Edit tracking data
+++++

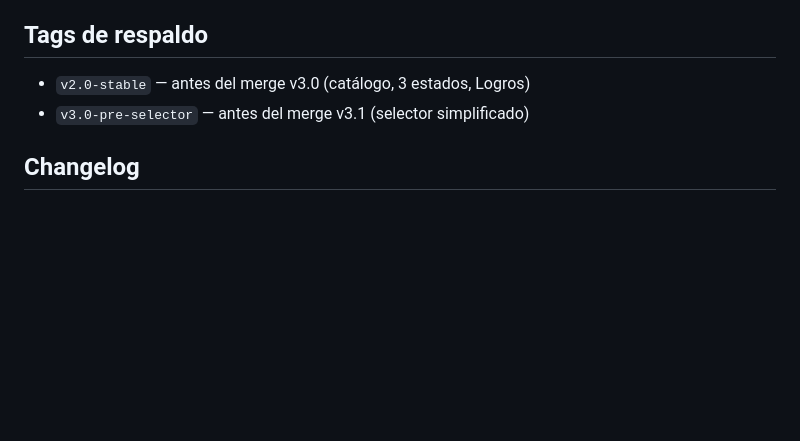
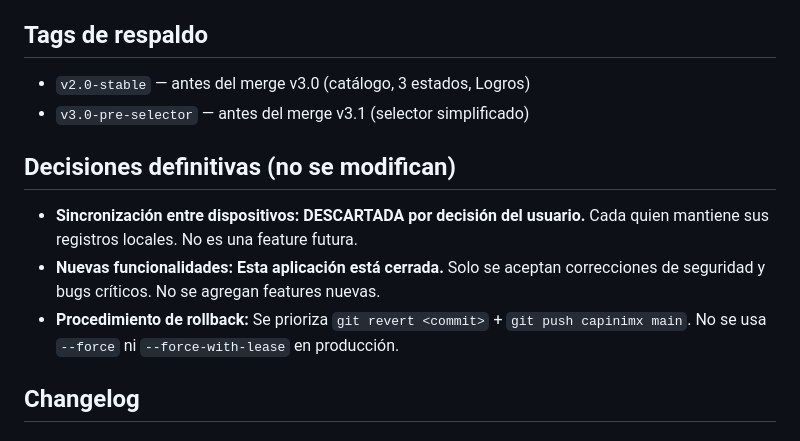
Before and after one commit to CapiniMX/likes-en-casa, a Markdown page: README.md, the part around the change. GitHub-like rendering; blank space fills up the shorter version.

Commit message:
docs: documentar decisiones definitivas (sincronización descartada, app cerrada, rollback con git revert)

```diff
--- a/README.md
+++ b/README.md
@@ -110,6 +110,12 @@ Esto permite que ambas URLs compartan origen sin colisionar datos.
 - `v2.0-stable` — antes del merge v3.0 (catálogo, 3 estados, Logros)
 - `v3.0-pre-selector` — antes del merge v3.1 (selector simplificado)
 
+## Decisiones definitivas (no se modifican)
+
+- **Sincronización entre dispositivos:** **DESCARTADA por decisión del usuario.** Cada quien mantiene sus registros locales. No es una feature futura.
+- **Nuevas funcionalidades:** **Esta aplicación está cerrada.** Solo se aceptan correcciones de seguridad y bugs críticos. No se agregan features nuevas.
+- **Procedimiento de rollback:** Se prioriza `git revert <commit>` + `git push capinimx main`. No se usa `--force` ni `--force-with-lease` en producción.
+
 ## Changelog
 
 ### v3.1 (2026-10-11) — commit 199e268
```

+++++

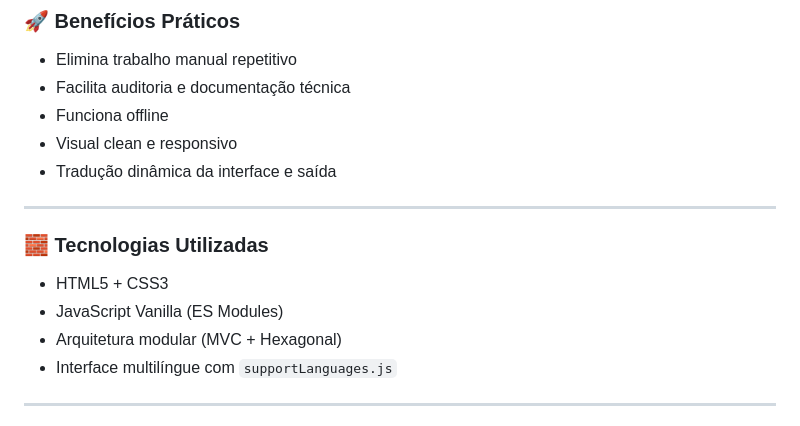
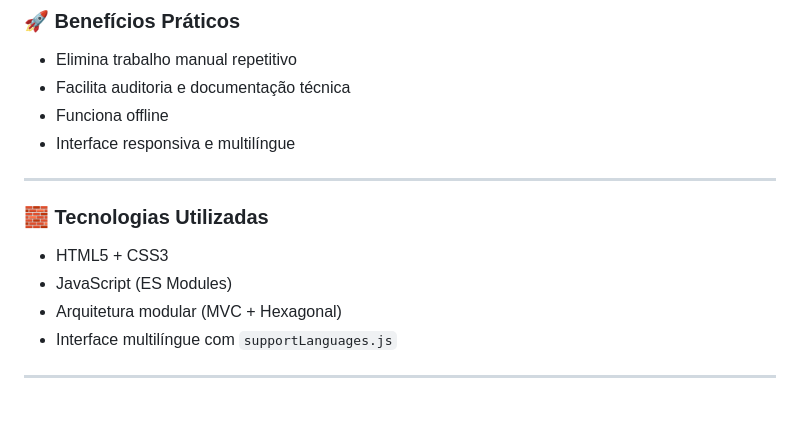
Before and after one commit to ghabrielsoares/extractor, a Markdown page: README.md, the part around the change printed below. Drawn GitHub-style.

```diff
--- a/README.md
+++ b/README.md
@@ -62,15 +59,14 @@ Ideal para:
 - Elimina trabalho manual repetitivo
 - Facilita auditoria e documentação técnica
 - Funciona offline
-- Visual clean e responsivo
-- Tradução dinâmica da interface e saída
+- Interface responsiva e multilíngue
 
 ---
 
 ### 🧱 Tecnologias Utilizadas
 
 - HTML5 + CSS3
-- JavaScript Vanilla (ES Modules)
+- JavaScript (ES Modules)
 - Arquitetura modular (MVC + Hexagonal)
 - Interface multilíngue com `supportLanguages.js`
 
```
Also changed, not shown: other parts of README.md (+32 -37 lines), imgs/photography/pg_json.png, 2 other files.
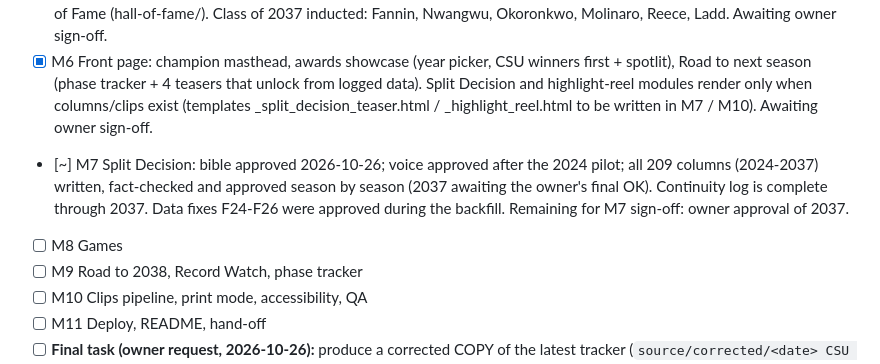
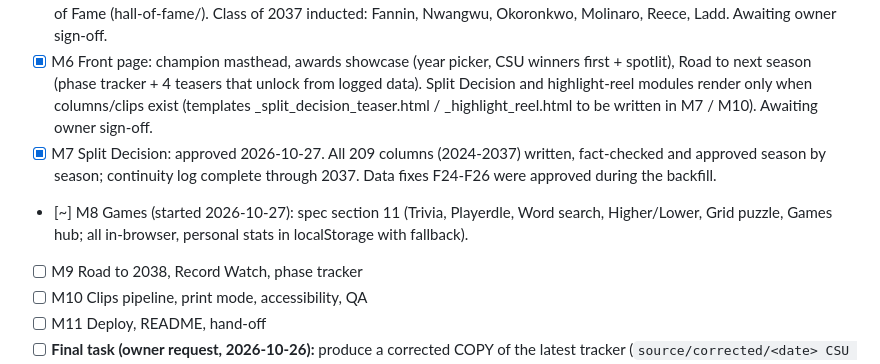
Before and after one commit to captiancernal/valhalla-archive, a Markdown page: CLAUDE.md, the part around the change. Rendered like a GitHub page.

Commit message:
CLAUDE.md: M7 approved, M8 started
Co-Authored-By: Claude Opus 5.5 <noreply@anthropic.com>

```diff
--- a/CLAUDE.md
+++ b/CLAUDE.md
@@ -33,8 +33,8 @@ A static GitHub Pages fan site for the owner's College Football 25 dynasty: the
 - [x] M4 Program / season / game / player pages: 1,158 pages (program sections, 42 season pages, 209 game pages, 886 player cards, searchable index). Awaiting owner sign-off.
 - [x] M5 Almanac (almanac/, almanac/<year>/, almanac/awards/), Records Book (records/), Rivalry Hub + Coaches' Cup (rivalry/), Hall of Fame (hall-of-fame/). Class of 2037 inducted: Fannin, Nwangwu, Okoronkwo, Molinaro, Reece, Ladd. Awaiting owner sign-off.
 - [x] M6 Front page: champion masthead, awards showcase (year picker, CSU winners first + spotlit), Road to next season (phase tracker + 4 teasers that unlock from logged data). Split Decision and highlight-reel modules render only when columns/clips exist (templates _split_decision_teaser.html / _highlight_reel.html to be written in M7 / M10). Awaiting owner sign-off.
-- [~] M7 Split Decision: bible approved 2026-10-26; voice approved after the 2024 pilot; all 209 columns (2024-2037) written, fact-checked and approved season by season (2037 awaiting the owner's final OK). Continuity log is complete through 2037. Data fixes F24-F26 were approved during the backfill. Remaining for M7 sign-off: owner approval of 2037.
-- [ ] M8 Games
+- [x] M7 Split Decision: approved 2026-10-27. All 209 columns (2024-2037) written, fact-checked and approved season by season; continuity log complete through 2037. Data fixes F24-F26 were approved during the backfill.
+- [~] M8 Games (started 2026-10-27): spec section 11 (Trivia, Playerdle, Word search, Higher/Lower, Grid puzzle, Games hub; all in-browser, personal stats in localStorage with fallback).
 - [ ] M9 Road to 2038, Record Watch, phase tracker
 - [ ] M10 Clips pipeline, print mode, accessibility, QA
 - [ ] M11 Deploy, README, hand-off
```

+++++

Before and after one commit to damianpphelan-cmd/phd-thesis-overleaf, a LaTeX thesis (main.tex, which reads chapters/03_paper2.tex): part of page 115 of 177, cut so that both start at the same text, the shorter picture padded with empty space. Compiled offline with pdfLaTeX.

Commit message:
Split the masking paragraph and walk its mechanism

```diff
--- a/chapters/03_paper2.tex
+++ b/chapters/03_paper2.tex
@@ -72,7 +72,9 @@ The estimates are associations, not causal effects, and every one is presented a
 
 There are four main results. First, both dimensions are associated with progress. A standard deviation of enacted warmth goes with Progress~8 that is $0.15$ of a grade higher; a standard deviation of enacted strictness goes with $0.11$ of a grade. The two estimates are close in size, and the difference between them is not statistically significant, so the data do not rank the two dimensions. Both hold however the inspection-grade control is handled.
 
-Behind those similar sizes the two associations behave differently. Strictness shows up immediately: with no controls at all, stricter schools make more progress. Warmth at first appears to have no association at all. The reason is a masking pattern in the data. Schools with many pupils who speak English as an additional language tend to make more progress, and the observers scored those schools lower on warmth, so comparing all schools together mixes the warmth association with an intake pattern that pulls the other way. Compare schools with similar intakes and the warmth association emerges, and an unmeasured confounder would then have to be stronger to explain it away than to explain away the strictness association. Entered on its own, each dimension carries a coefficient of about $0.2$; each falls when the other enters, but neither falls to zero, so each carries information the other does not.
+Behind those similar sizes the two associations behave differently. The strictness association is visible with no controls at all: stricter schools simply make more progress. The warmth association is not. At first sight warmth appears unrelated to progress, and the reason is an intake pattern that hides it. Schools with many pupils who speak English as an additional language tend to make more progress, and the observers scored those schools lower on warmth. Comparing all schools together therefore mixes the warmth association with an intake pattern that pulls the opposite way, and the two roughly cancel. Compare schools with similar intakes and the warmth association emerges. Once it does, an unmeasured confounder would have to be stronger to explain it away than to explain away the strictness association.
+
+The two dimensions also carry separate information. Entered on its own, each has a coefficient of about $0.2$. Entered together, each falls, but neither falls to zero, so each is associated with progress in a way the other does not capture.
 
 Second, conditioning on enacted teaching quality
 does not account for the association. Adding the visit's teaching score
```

+++++

● **Task to carry out**: Which lines above contain the word "approved"? Copy all of them.

● **Answer to the problem**:
CLAUDE.md: M7 approved, M8 started
-- [~] M7 Split Decision: bible approved 2026-10-26; voice approved after the 2024 pilot; all 209 columns (2024-2037) written, fact-checked and approved season by season (2037 awaiting the owner's final OK). Continuity log is complete through 2037. Data fixes F24-F26 were approved during the backfill. Remaining for M7 sign-off: owner approval of 2037.
+- [x] M7 Split Decision: approved 2026-10-27. All 209 columns (2024-2037) written, fact-checked and approved season by season; continuity log complete through 2037. Data fixes F24-F26 were approved during the backfill.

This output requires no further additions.